Can deliberately pigeonholing a character make them less two dimensional?

Over the course of my career I have had the opportunity to attend quite a few different training courses designed to develop softer skills. From a writer’s perspective, some of the most interesting and useful ones have been the sales training courses designed classify individuals into different personality types to better predict what influences them and makes them buy things.

Of course, in the real world, every person is unique. Their reactions to any event will be dictated by the random and often unknown mix of nature and nurture. An excellent line of argument can be completely derailed by using a phrase that just happens to be one that reminds the listener of a lazy ex-boyfriend. A smell can change someone’s mood. But that doesn’t devlaue the work undertaken by these sales trainers. From a writer’s perspective, these methods can be really useful in either helping you come up with a new character, or to better understand their character to make them more consistent with themselves.

I’ve included links below to three of the more helpful systems I’ve had some exposure to. As a first step, I’d suggest going through them to identify yourself – that way you can get a better feel for that particular system of pigeonholing and if it works for you. Then try it again for some of your main characters and see if you learn anything about them.

One of the most famous personality tests is the Myers-Briggs:

This is a relatively complex method that puts everyone into 1 of 16 different groups by viewing their position on fours issues… Extrovert/Introvert, Sensing/Intuitive, Thinking/Feeling and Judging/Percieving. Wikipedia also has individual pages with extra infomation on each of the 16 types.

Another that I like is Empathy Styles:

Instead of defining all of humanity into a set number of neat boxes, the Empathy Styles approach identifies 7 different elements that may be present in someone’s personality to varying degrees. It suggests that most people will be stronger in 2 to 4 of these, and it is the interplay of how those dominant elements work with each other (and how they react with the factors dominant in others) that shows how people are likely to react / be persuaded. Too much work for all the characters in your novel, probably, but definitely worth doong if you are trying to create the kind of protagonist who can support a 15 book series.

Finally, here is the Social Styles method:

I like this one, mainly for it’s simplicity. It puts us all in only 4 boxes based on only two questions: Do we tend to emote or control? Do we tend to ask or tell? This simplicity means it’s much easier to keep track of as you go to use as a sense-check on your characters.

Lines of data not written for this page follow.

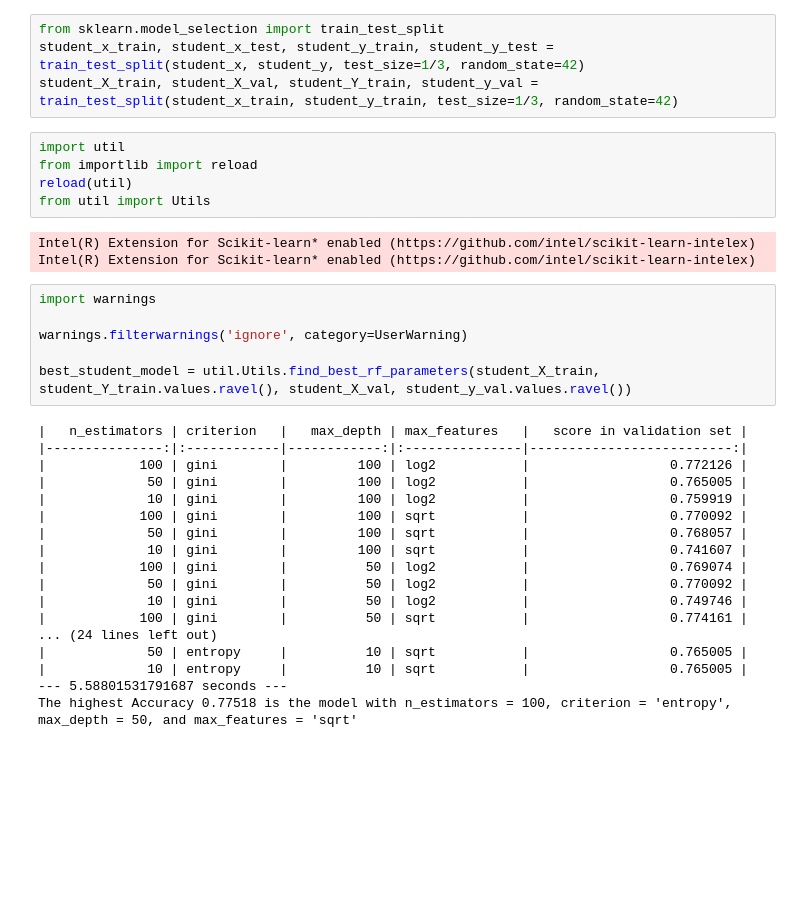
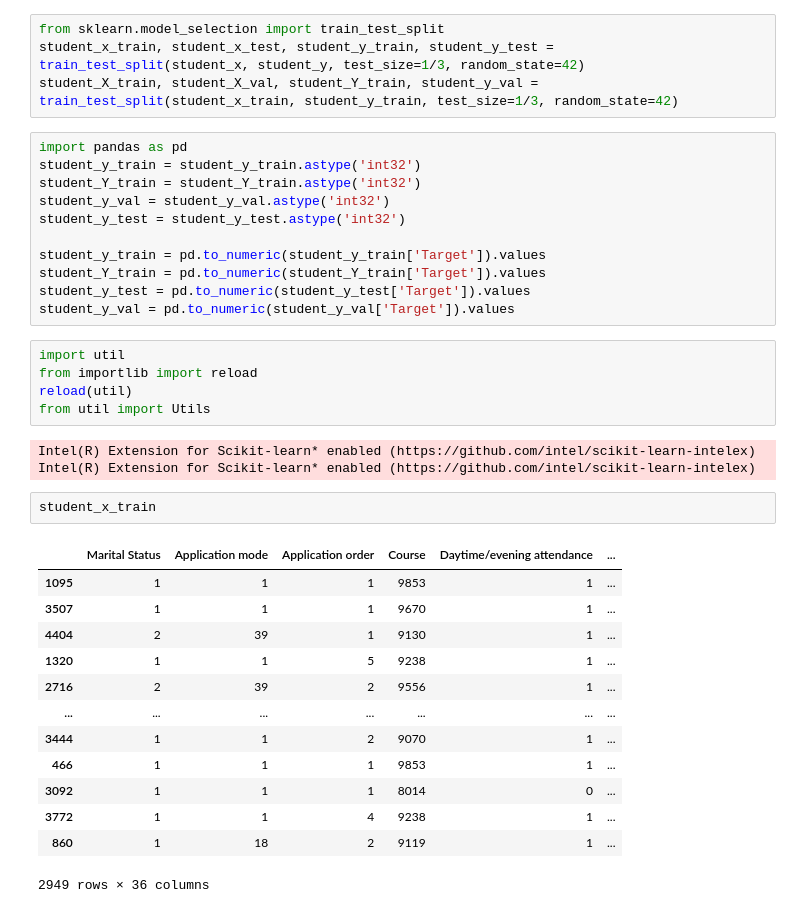
Before and after one commit to ahmad-m-abbas/Ai-Lab, a Jupyter notebook: Case Study 2/Students.ipynb, the cells around one changed output. Drawn from its saved outputs; the diff is of its cells as text; blank space fills up the shorter version.

```diff
--- a/Case Study 2/Students.ipynb
+++ b/Case Study 2/Students.ipynb
@@ -79,6 +73,17 @@ student_y = y
 from sklearn.model_selection import train_test_split
 student_x_train, student_x_test, student_y_train, student_y_test = train_test_split(student_x, student_y, test_size=1/3, random_state=42)
 student_X_train, student_X_val, student_Y_train, student_y_val = train_test_split(student_x_train, student_y_train, test_size=1/3, random_state=42)
+# %%
+import pandas as pd
+student_y_train = student_y_train.astype('int32')
+student_Y_train = student_Y_train.astype('int32')
+student_y_val = student_y_val.astype('int32')
+student_y_test = student_y_test.astype('int32')
+
+student_y_train = pd.to_numeric(student_y_train['Target']).values
+student_Y_train = pd.to_numeric(student_Y_train['Target']).values
+student_y_test = pd.to_numeric(student_y_test['Target']).values
+student_y_val = pd.to_numeric(student_y_val['Target']).values
 # %%
 import util
 from importlib import reload
@@ -87,27 +92,19 @@ from util import Utils
 # %% [output]
 Intel(R) Extension for Scikit-learn* enabled (https://github.com/intel/scikit-learn-intelex)
 Intel(R) Extension for Scikit-learn* enabled (https://github.com/intel/scikit-learn-intelex)
-# %%
-import warnings
-
-warnings.filterwarnings('ignore', category=UserWarning)
-
-best_student_model = util.Utils.find_best_rf_parameters(student_X_train, student_Y_train.values.ravel(), student_X_val, student_y_val.values.ravel())
-# %% [output]
-|   n_estimators | criterion   |   max_depth | max_features   |   score in validation set |
-|---------------:|:------------|------------:|:---------------|--------------------------:|
-|            100 | gini        |         100 | log2           |                  0.772126 |
-|             50 | gini        |         100 | log2           |                  0.765005 |
-|             10 | gini        |         100 | log2           |                  0.759919 |
-|            100 | gini        |         100 | sqrt           |                  0.770092 |
-|             50 | gini        |         100 | sqrt           |                  0.768057 |
-|             10 | gini        |         100 | sqrt           |                  0.741607 |
-|            100 | gini        |          50 | log2           |                  0.769074 |
-|             50 | gini        |          50 | log2           |                  0.770092 |
-|             10 | gini        |          50 | log2           |                  0.749746 |
-|            100 | gini        |          50 | sqrt           |                  0.774161 |
-... (24 lines left out)
-|             50 | entropy     |          10 | sqrt           |                  0.765005 |
-|             10 | entropy     |          10 | sqrt           |                  0.765005 |
---- 5.58801531791687 seconds ---
-The highest Accuracy 0.77518 is the model with n_estimators = 100, criterion = 'entropy', max_depth = 50, and max_features = 'sqrt'
+# %%
+student_x_train
+# %% [output]
+|  | Marital Status | Application mode | Application order | Course | Daytime/evening attendance | ... |
+| 1095 | 1 | 1 | 1 | 9853 | 1 | ... |
+| 3507 | 1 | 1 | 1 | 9670 | 1 | ... |
+| 4404 | 2 | 39 | 1 | 9130 | 1 | ... |
+| 1320 | 1 | 1 | 5 | 9238 | 1 | ... |
+| 2716 | 2 | 39 | 2 | 9556 | 1 | ... |
+| ... | ... | ... | ... | ... | ... | ... |
+| 3444 | 1 | 1 | 2 | 9070 | 1 | ... |
+| 466 | 1 | 1 | 1 | 9853 | 1 | ... |
+| 3092 | 1 | 1 | 1 | 8014 | 0 | ... |
+| 3772 | 1 | 1 | 4 | 9238 | 1 | ... |
+| 860 | 1 | 18 | 2 | 9119 | 1 | ... |
+2949 rows × 36 columns
```
Also changed, not shown: parts of 5 cells of this notebook, 3 other files.
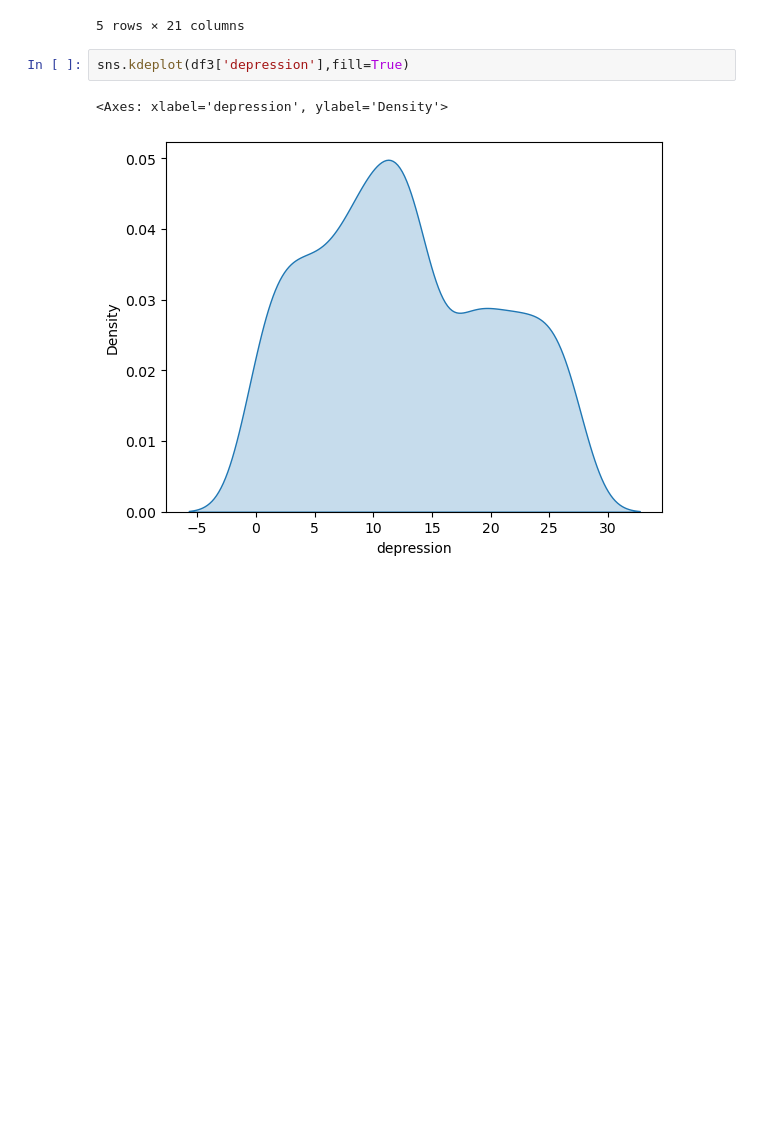
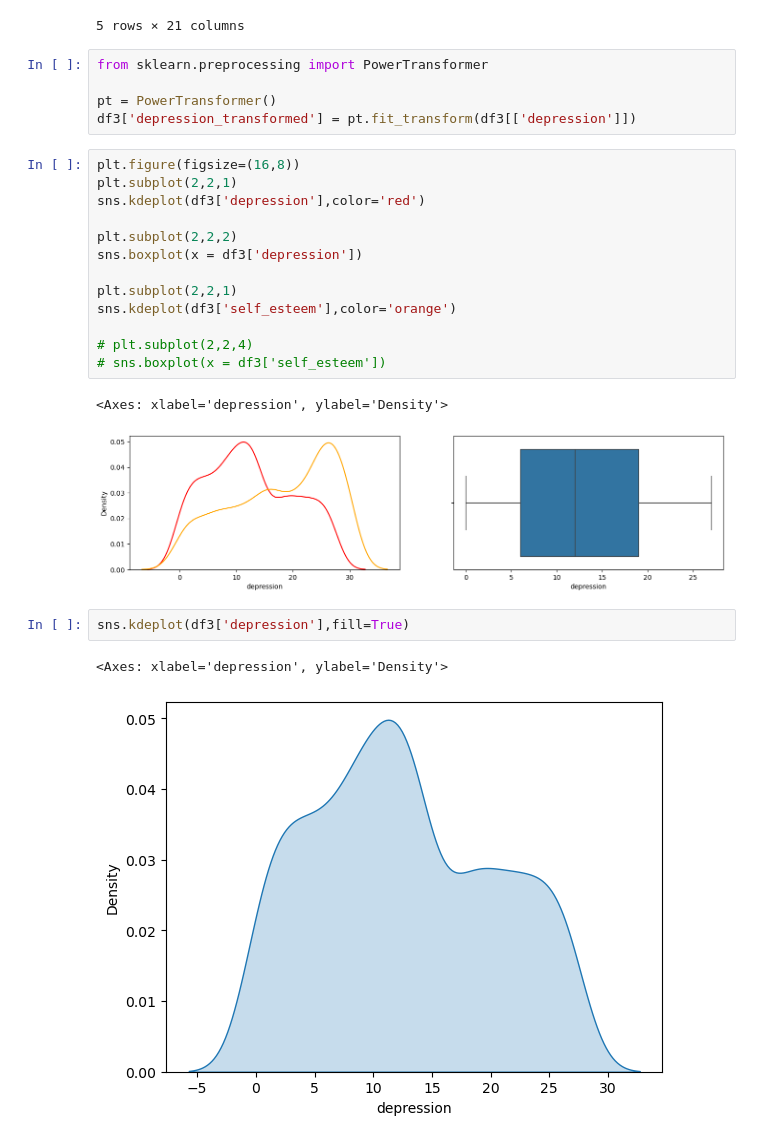
Before and after one commit to Hasan-Mahmood231/Machine-Learning-, a Jupyter notebook: outlayer.ipynb, the cells around one changed output. Drawn from its saved outputs; the diff is of its cells as text; blank space fills up the shorter version.

Commit message:
update files in sklearn

```diff
--- a/outlayer.ipynb
+++ b/outlayer.ipynb
@@ -72,6 +72,27 @@ df3.head()
 | 3 | 16 | 12 | 1 | 15 | 4 | 3 | 1 | ... |
 | 4 | 16 | 28 | 0 | 7 | 2 | 3 | 5 | ... |
 5 rows × 21 columns
+# %%
+from sklearn.preprocessing import PowerTransformer
+
+pt = PowerTransformer()
+df3['depression_transformed'] = pt.fit_transform(df3[['depression']])
+# %%
+plt.figure(figsize=(16,8))
+plt.subplot(2,2,1)
+sns.kdeplot(df3['depression'],color='red')
+
+plt.subplot(2,2,2)
+sns.boxplot(x = df3['depression'])
+
+plt.subplot(2,2,1)
+sns.kdeplot(df3['self_esteem'],color='orange')
+
+# plt.subplot(2,2,4)
+# sns.boxplot(x = df3['self_esteem'])
+# %% [output]
+<Axes: xlabel='depression', ylabel='Density'>
+[figure, added]
 # %%
 sns.kdeplot(df3['depression'],fill=True)
 # %% [output]
```
Also changed, not shown: parts of 1 cell of this notebook, 2 other files.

I should also point out that the inventors of Social Styles acknowledge that a person’s style changes. It may evolve over time. Someone may have a different style depending on what circle of people they are currently with, or what situation they are reacting to. As such, I’m more likely to use this over the course of piece of writing to track a character’s responses. Are they being consistent with their current approach? Are they reacting in a human way to their evolving surroundings?